A Brief Overview of Common Styles

While some may find the codification of various approaches to rope interesting, others will find it unnecessary or unhelpful. Our main concern with drawing attention to different styles of rope is not to argue about what those categories are and how they should be defined, but instead to simply call attention to the fact that “rope bondage” can mean different things to different people.

In the broadest strokes, we can divide rope bondage styles into two main categories: Japanese and Western. Each has a few major identifying characteristics. However, one common way to distinguish between Western and Japanese rope bondage is that, in Western rope bondage, a person is typically tied so that other things can be done to them, while in Japanese rope bondage, the tying is what is being done to them.

Obviously, there’s no bright line of separation here, and as we move from the mid 1900s into contemporary rope, any distinctions that do exist become less significant as more crossover and “hybrid” rope forms emerge. We offer a few characteristics below for academic consideration, but we are not suggesting that these characteristics “must” be present or are the only distinguishing aspects.

At the same time, it’s worth mentioning that some make even further distinctions within these groups: styles within styles, so to speak. For instance, in the world of shibari, there are different ryu or “school/styles” of rope with recognizable distinctions in the method of tying, the intention, and the philosophy behind the approach to rope.

All of this is to say: different people will approach the concept of distinction and categorization differently—from not caring at all and combining freely on the one hand to a sincere concern for understanding even minor distinguishing factors from one style to another.


  • Typically concerned with the beauty and symbolism of the bound form and/or the sado/masochistic pleasures of the experience; the rope itself is the experience
  • Arms folded behind the back (“box tie”) is common, as is partial or full suspension
  • Typically uses natural-fiber ropes (asanawa – rope made from bast fiber, such as hemp, linen, or jute) of between 5-6 mm diameter
  • Contemporary tying in this style usually involves folding 7-8 meter ropes in half and beginning ties with the bight of the folded rope


  • Typically concerned with the restraint and struggle of the bound partner; the rope is typically a means to an end for other activities
  • Strappado/armbinders are common, as are gags and bondage to furniture; suspension is rare
  • Typically uses synthetic (nylon) or cotton ropes, often 6-8 mm diameter or more
  • This style may use folded ropes, but often uses single strands of thicker ropes

Other Ways to Make Distinctions

Beyond these major divisions, there are a number of other ways to identify common variations by the purpose, intent, or goal of the bondage.
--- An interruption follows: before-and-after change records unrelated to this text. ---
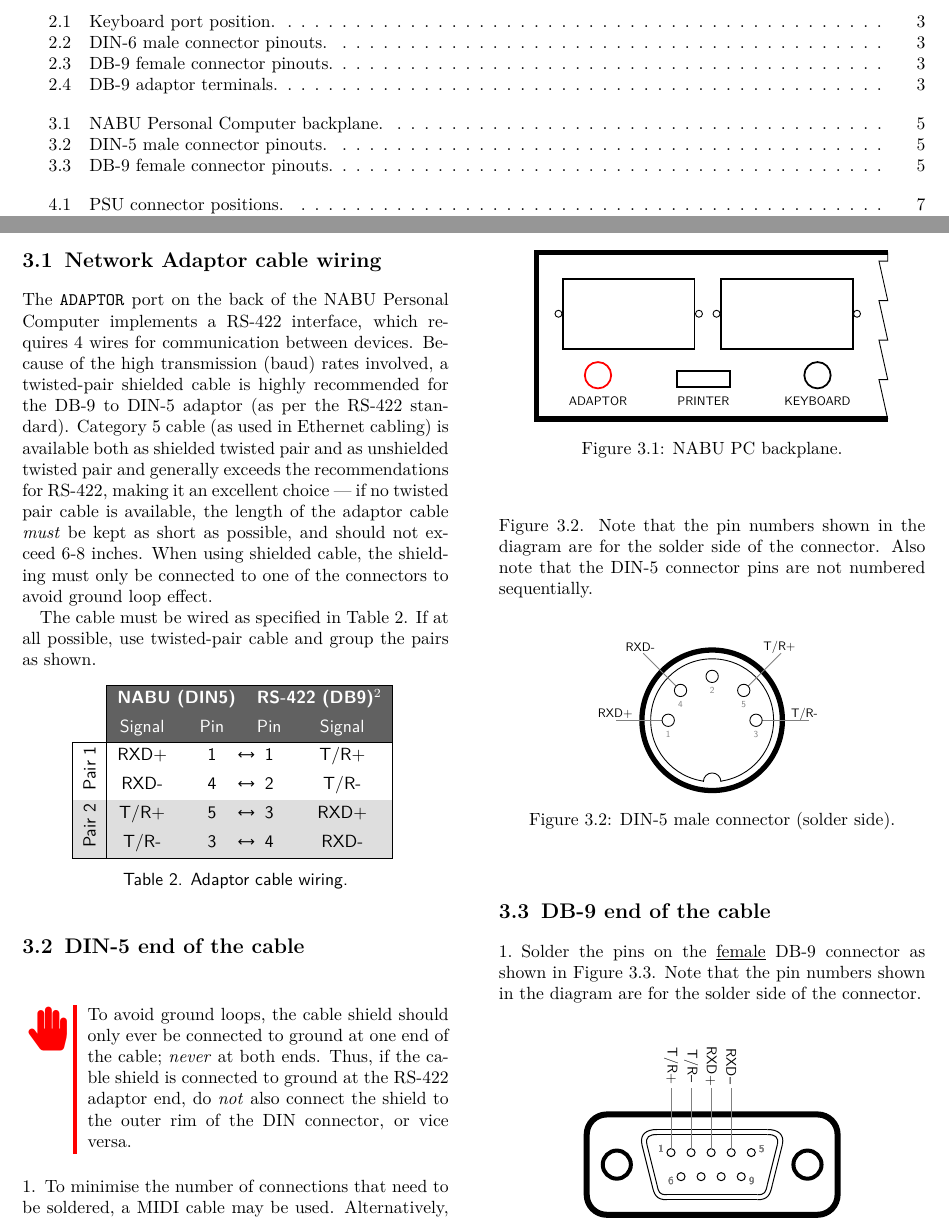
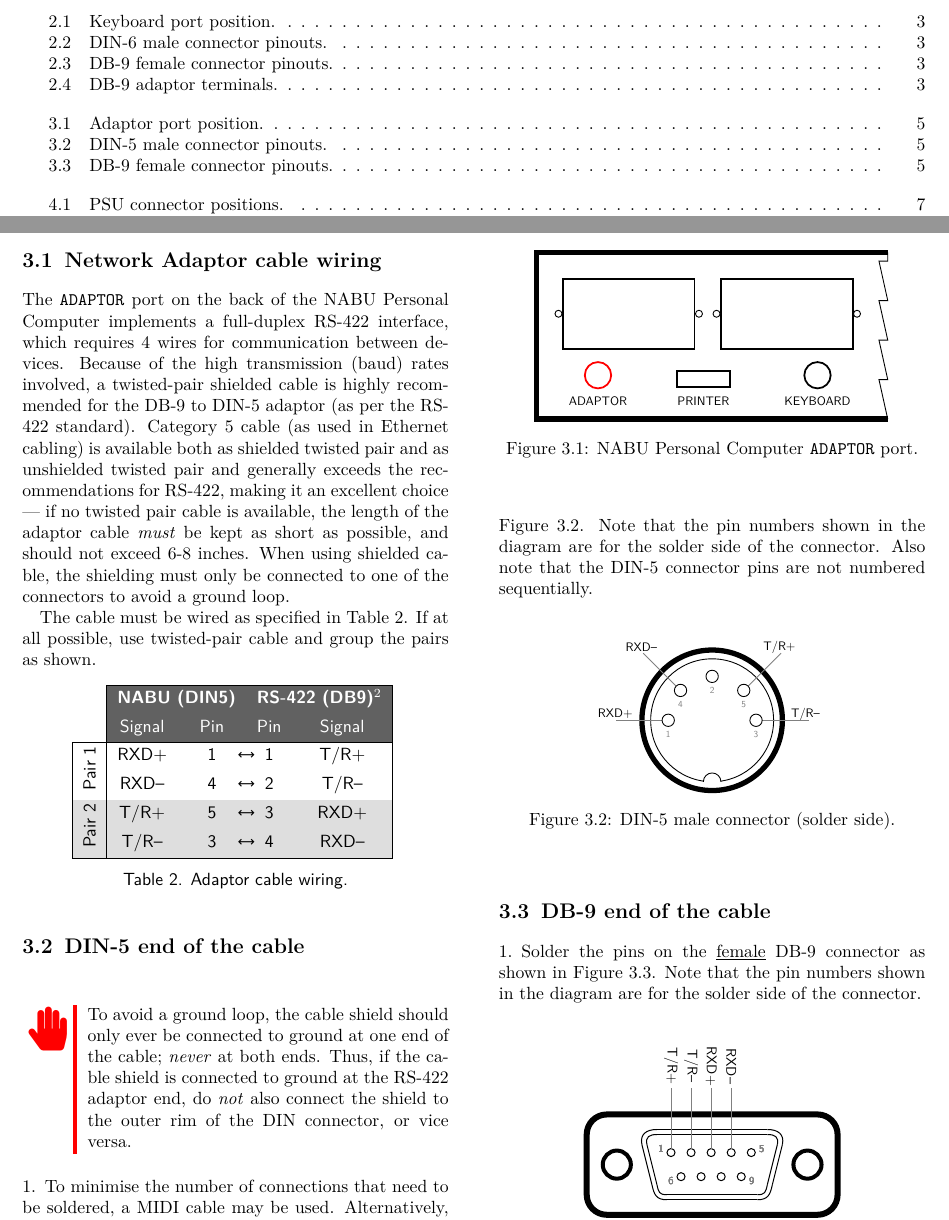
Before and after one commit to dimitrit/nabu-howto, a LaTeX document (howto.tex, which reads howto-rs422.tex): two parts of pages 5 and 11 of 16, joined at a grey line, cut so that both start at the same text. Compiled offline with pdfLaTeX.

Commit message:
Minor style improvements

```diff
--- a/howto-rs422.tex
+++ b/howto-rs422.tex
@@ -6,7 +6,7 @@
 \footnotetext[1]{See the NABU RetroNet website <https://nabu.ca> for details.}
 
 \section{Network Adaptor cable wiring}
-The \texttt{ADAPTOR} port on the back of the NABU Personal Computer implements a RS-422 interface, which requires 4 wires for communication between devices. Because of the high transmission (baud) rates involved, a twisted-pair shielded cable is highly recommended for the DB-9 to DIN-5 adaptor (as per the RS-422 standard). Category 5 cable (as used in Ethernet cabling) is available both as shielded twisted pair and as unshielded twisted pair and generally exceeds the recommendations for RS-422, making it an excellent choice --- if no twisted pair cable is available, the length of the adaptor cable \textit{must} be kept as short as possible, and should not exceed 6-8 inches. When using shielded cable, the shielding must only be connected to one of the connectors to avoid ground loop effect.
+The \texttt{ADAPTOR} port on the back of the NABU Personal Computer implements a full-duplex RS-422 interface, which requires 4 wires for communication between devices. Because of the high transmission (baud) rates involved, a twisted-pair shielded cable is highly recommended for the DB-9 to DIN-5 adaptor (as per the RS-422 standard). Category 5 cable (as used in Ethernet cabling) is available both as shielded twisted pair and as unshielded twisted pair and generally exceeds the recommendations for RS-422, making it an excellent choice --- if no twisted pair cable is available, the length of the adaptor cable \textit{must} be kept as short as possible, and should not exceed 6-8 inches. When using shielded cable, the shielding must only be connected to one of the connectors to avoid a ground loop.
 
 The cable must be wired as specified in Table~\ref{tbl:adaptor}. If at all possible, use twisted-pair cable and group the pairs as shown.
 
@@ -30,9 +30,9 @@
 		& NABU (DIN5) & & RS-422 (DB9)\footnotemark[2] &\\
 		& Signal & Pin & Pin & Signal \\
 		\rotatebox{90}{Pair 1} & RXD+ & 1 & 1 & T/R+ \\
-		& RXD- & 4 & 2 & T/R- \\
+		& RXD-- & 4 & 2 & T/R-- \\
 		\rotatebox{90}{Pair 2} & T/R+ & 5 & 3 & RXD+ \\
-		& T/R- & 3 & 4 & RXD- \\
+		& T/R-- & 3 & 4 & RXD-- \\
 	\end{tblr}
 	\taskLbl{tbl:adaptor}
 	\taskTable{Adaptor cable wiring.}
@@ -40,7 +40,7 @@
 \footnotetext[2]{Pin numbers shown are for the DTECH DT-5019 USB TO RS485/422 adaptor cable.  Refer to the relevant manufacturer's documentation for other RS-422 interfaces.}
 
 \section{DIN-5 end of the cable}
-\awesomebox[red]{2pt}{\faHandPaper}{red}{To avoid ground loops, the cable shield should only ever be connected to ground at one end of the cable; \textit{never} at both ends. Thus, if the cable shield is connected to ground at the \mbox{RS-422} adaptor end, do \textit{not} also connect the shield to the outer rim of the DIN connector, or vice versa.}
+\awesomebox[red]{2pt}{\faHandPaper}{red}{To avoid a ground loop, the cable shield should only ever be connected to ground at one end of the cable; \textit{never} at both ends. Thus, if the cable shield is connected to ground at the \mbox{RS-422} adaptor end, do \textit{not} also connect the shield to the outer rim of the DIN connector, or vice versa.}
 \begin{enumerate}
 	\item To minimise the number of connections that need to be soldered, a MIDI cable may be used. Alternatively, solder the pins of a \underline{male} DIN-5 connector as shown in Figure \ref{fig:din5}. Note that the pin numbers shown in the diagram are for the solder side of the connector. Also note that the \mbox{DIN-5} connector pins are not numbered sequentially.
 \end{enumerate}
@@ -65,7 +65,7 @@
 				\draw[line width=2mm,fill=white] (16,3.7) rectangle (22,5.5); \node[black,scale=4,] at (19,2) {PRINTER};
 			\end{tikzpicture}
 		}
-		\caption[NABU Personal Computer backplane.]{NABU PC backplane.}
+		\caption[Adaptor port position.]{NABU Personal Computer \texttt{ADAPTOR} port.}
 		\label{fig:backplane}
 	\end{center}
 \end{figure}
```
Also changed, not shown: howto-rs422.tex (2 more changed lines).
There is no exhaustive or definitive list, because rope bondage is constantly evolving, and there’s no “official list” or consensus. Below are a few examples, but keep in mind that the lines between categories are usually not well-defined, and most rope is a blend of various styles.

Decorative Rope: This type of rope tends to be more elaborate, and the focus is usually on the patterns created by the rope on the body. Extreme forms can come close to resembling clothing.
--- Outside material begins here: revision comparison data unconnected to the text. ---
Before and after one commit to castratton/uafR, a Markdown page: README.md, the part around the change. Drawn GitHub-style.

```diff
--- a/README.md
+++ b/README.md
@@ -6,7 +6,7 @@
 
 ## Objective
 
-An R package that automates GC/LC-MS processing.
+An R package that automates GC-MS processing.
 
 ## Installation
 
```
Rope for Porn: There’s an entire genre of rope that has evolved in the porn industry. Typically, this combines the functional purposes of Western bondage with some of the aesthetics from Japanese bondage. (Importantly, in Japan, rope bondage had its origins in sex work, nude theaters, SM shows, and the like, and many of the famous rope artists made a career out of tying for porn magazines and videos.) Today in the U.S. mainstream porn industry, you’ll mainly see this used to tie and hold females in exposed and easily-accessible positions.
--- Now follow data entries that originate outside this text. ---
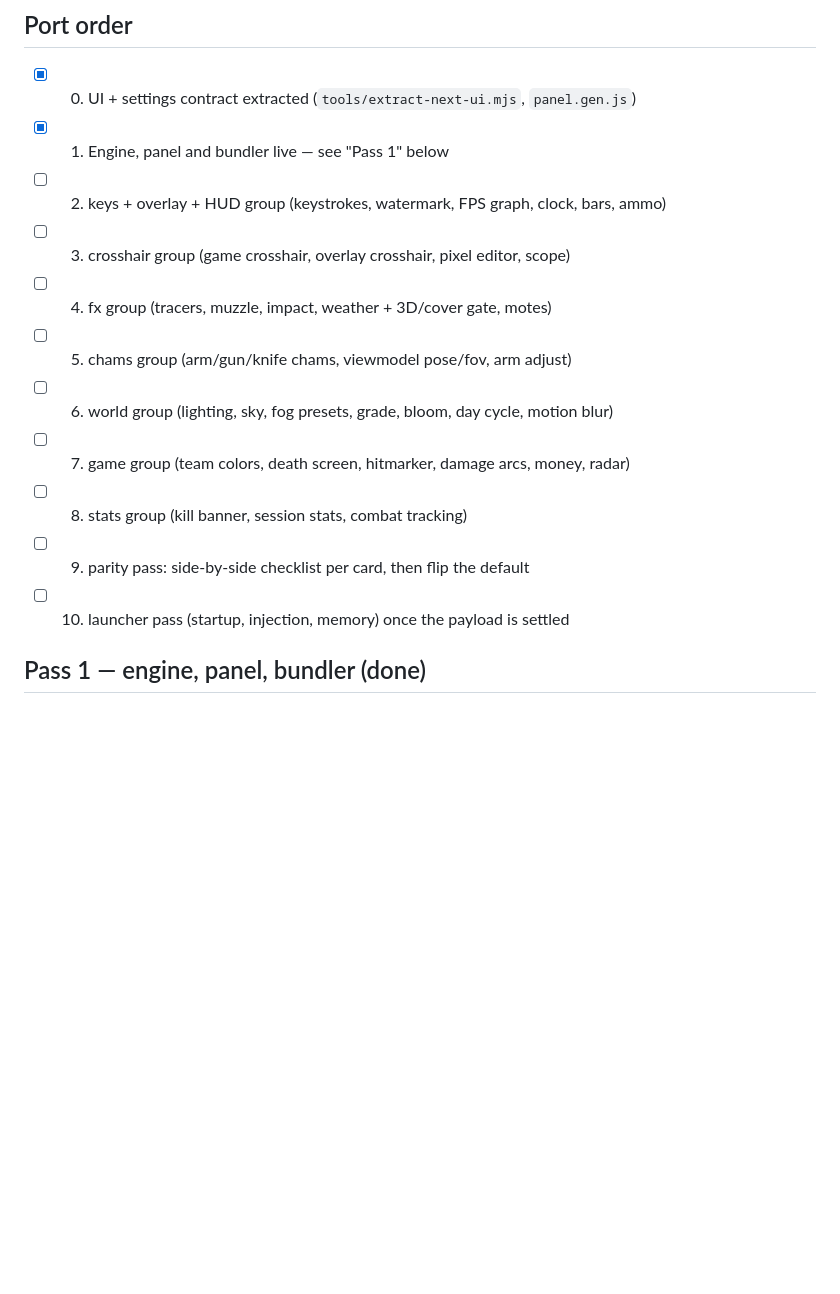
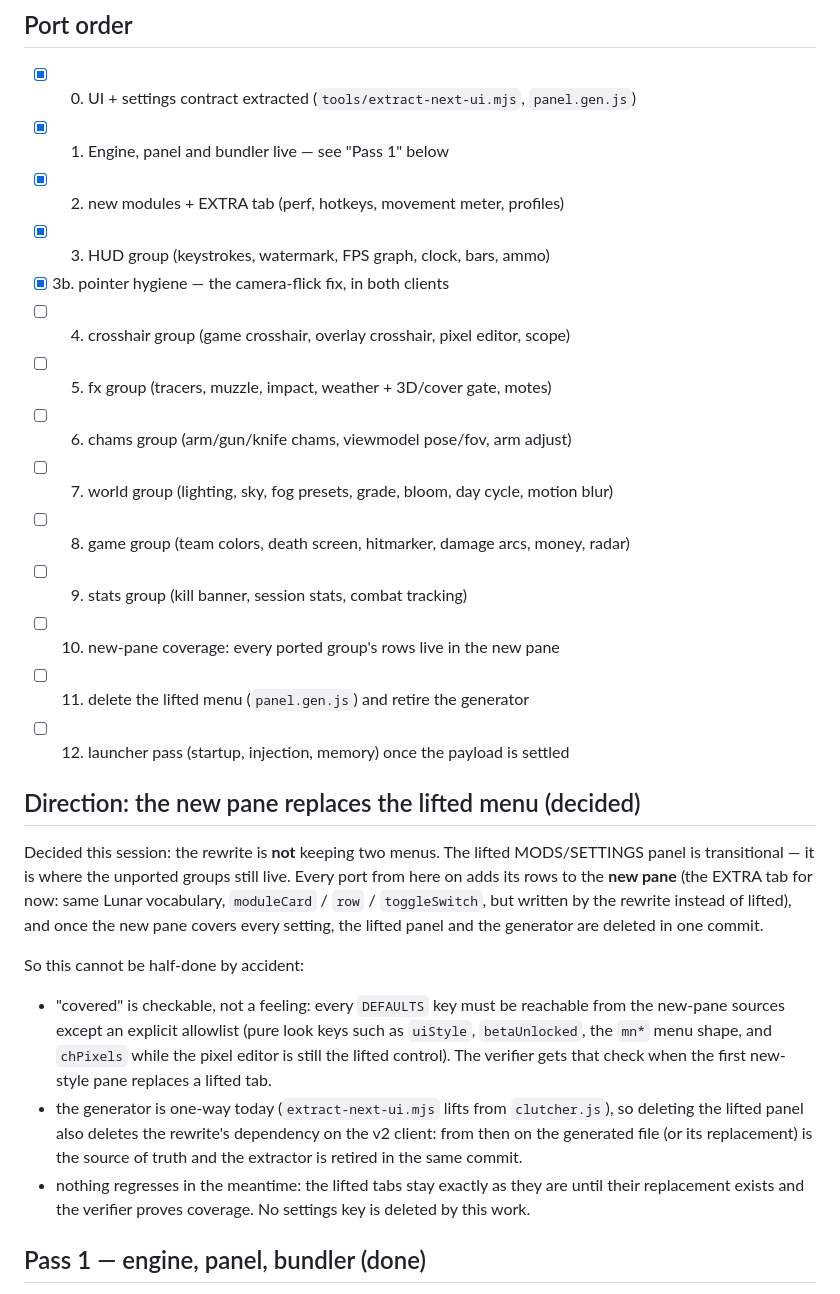
Before and after one commit to wtfSnip3lol/sakura-client, a Markdown page: userscript/docs/REWRITE.md, the part around the change. Drawn GitHub-style; blank space fills up the shorter version.

Commit message:
Record the direction: the new pane replaces the lifted menu
The lifted MODS/SETTINGS panel is transitional. Every port from here on
adds its rows to the new pane (EXTRA for now, rewrite-written with the
same Lunar vocabulary) instead of the lifted panel, and once the new pane
covers every settings key the lifted panel and the extractor are deleted
together - which also removes the rewrite's build-time dependency on
src/clutcher.js.

Port order updated to match what has actually landed (new modules, HUD
group, pointer hygiene) and to spell out the coverage rule for the pane
swap: every DEFAULTS key reachable from the new-pane sources except an
explicit look-only allowlist.

```diff
--- a/userscript/docs/REWRITE.md
+++ b/userscript/docs/REWRITE.md
@@ -72,15 +72,43 @@ build-next.mjs       bundles modules → dist/sakura.clutch.next.js (obfuscated)
 
 - [x] 0. UI + settings contract extracted (`tools/extract-next-ui.mjs`, `panel.gen.js`)
 - [x] 1. Engine, panel and bundler live — see "Pass 1" below
-- [ ] 2. keys + overlay + HUD group (keystrokes, watermark, FPS graph, clock, bars, ammo)
-- [ ] 3. crosshair group (game crosshair, overlay crosshair, pixel editor, scope)
-- [ ] 4. fx group (tracers, muzzle, impact, weather + 3D/cover gate, motes)
-- [ ] 5. chams group (arm/gun/knife chams, viewmodel pose/fov, arm adjust)
-- [ ] 6. world group (lighting, sky, fog presets, grade, bloom, day cycle, motion blur)
-- [ ] 7. game group (team colors, death screen, hitmarker, damage arcs, money, radar)
-- [ ] 8. stats group (kill banner, session stats, combat tracking)
-- [ ] 9. parity pass: side-by-side checklist per card, then flip the default
-- [ ] 10. launcher pass (startup, injection, memory) once the payload is settled
+- [x] 2. new modules + EXTRA tab (perf, hotkeys, movement meter, profiles)
+- [x] 3. HUD group (keystrokes, watermark, FPS graph, clock, bars, ammo)
+- [x] 3b. pointer hygiene — the camera-flick fix, in both clients
+- [ ] 4. crosshair group (game crosshair, overlay crosshair, pixel editor, scope)
+- [ ] 5. fx group (tracers, muzzle, impact, weather + 3D/cover gate, motes)
+- [ ] 6. chams group (arm/gun/knife chams, viewmodel pose/fov, arm adjust)
+- [ ] 7. world group (lighting, sky, fog presets, grade, bloom, day cycle, motion blur)
+- [ ] 8. game group (team colors, death screen, hitmarker, damage arcs, money, radar)
+- [ ] 9. stats group (kill banner, session stats, combat tracking)
+- [ ] 10. new-pane coverage: every ported group's rows live in the new pane
+- [ ] 11. delete the lifted menu (`panel.gen.js`) and retire the generator
+- [ ] 12. launcher pass (startup, injection, memory) once the payload is settled
+
+## Direction: the new pane replaces the lifted menu (decided)
+
+Decided this session: the rewrite is **not** keeping two menus. The lifted
+MODS/SETTINGS panel is transitional — it is where the unported groups still live.
+Every port from here on adds its rows to the **new pane** (the EXTRA tab for now:
+same Lunar vocabulary, `moduleCard` / `row` / `toggleSwitch`, but written by the
+rewrite instead of lifted), and once the new pane covers every setting, the
+lifted panel and the generator are deleted in one commit.
+
+So this cannot be half-done by accident:
+
+- "covered" is checkable, not a feeling: every `DEFAULTS` key must be reachable
+  from the new-pane sources except an explicit allowlist (pure look keys such as
+  `uiStyle`, `betaUnlocked`, the `mn*` menu shape, and `chPixels` while the pixel
+  editor is still the lifted control). The verifier gets that check when the
+  first new-style pane replaces a lifted tab.
+- the generator is one-way today (`extract-next-ui.mjs` lifts from
+  `clutcher.js`), so deleting the lifted panel also deletes the rewrite's
+  dependency on the v2 client: from then on the generated file (or its
+  replacement) is the source of truth and the extractor is retired in the same
+  commit.
+- nothing regresses in the meantime: the lifted tabs stay exactly as they are
+  until their replacement exists and the verifier proves coverage. No settings
+  key is deleted by this work.
 
 ## Pass 1 — engine, panel, bundler (done)
 
```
Sensual or Sadistic Rope: Some people have strong preferences about how sensual the interaction is and how much physical stress or pain is involved in the interaction. Sadistic or “torture” rope is often referred to as semenawa (Japanese for “attacking rope”), where the rope is used for the “pleasurable mistreatment” of the bound person. Many rope practitioners see the emotional connection or SM aspects of rope as central to the purpose of rope, with technique, patterns, positions, and the like taking a distant second place.

Rope for Performance: Some people use rope as a type of performance. Live rope performances tend to be more dynamic and may use more intricate ties, where the tying itself is the focus of the performance and may include elements like elaborate lighting, fast-paced and sweeping transitions, glowing multi-colored rope, and the like. Rope for photography or video often uses rope as a way to pose (or expose), present, or display the bound form.

Again, this is not an exhaustive list of distinctions, nor is it the only way to make distinctions in the world of rope. However, our primary goal here is to recognize that when someone says they “enjoy” or “practice” rope bondage, there is a wide range of things that statement could mean.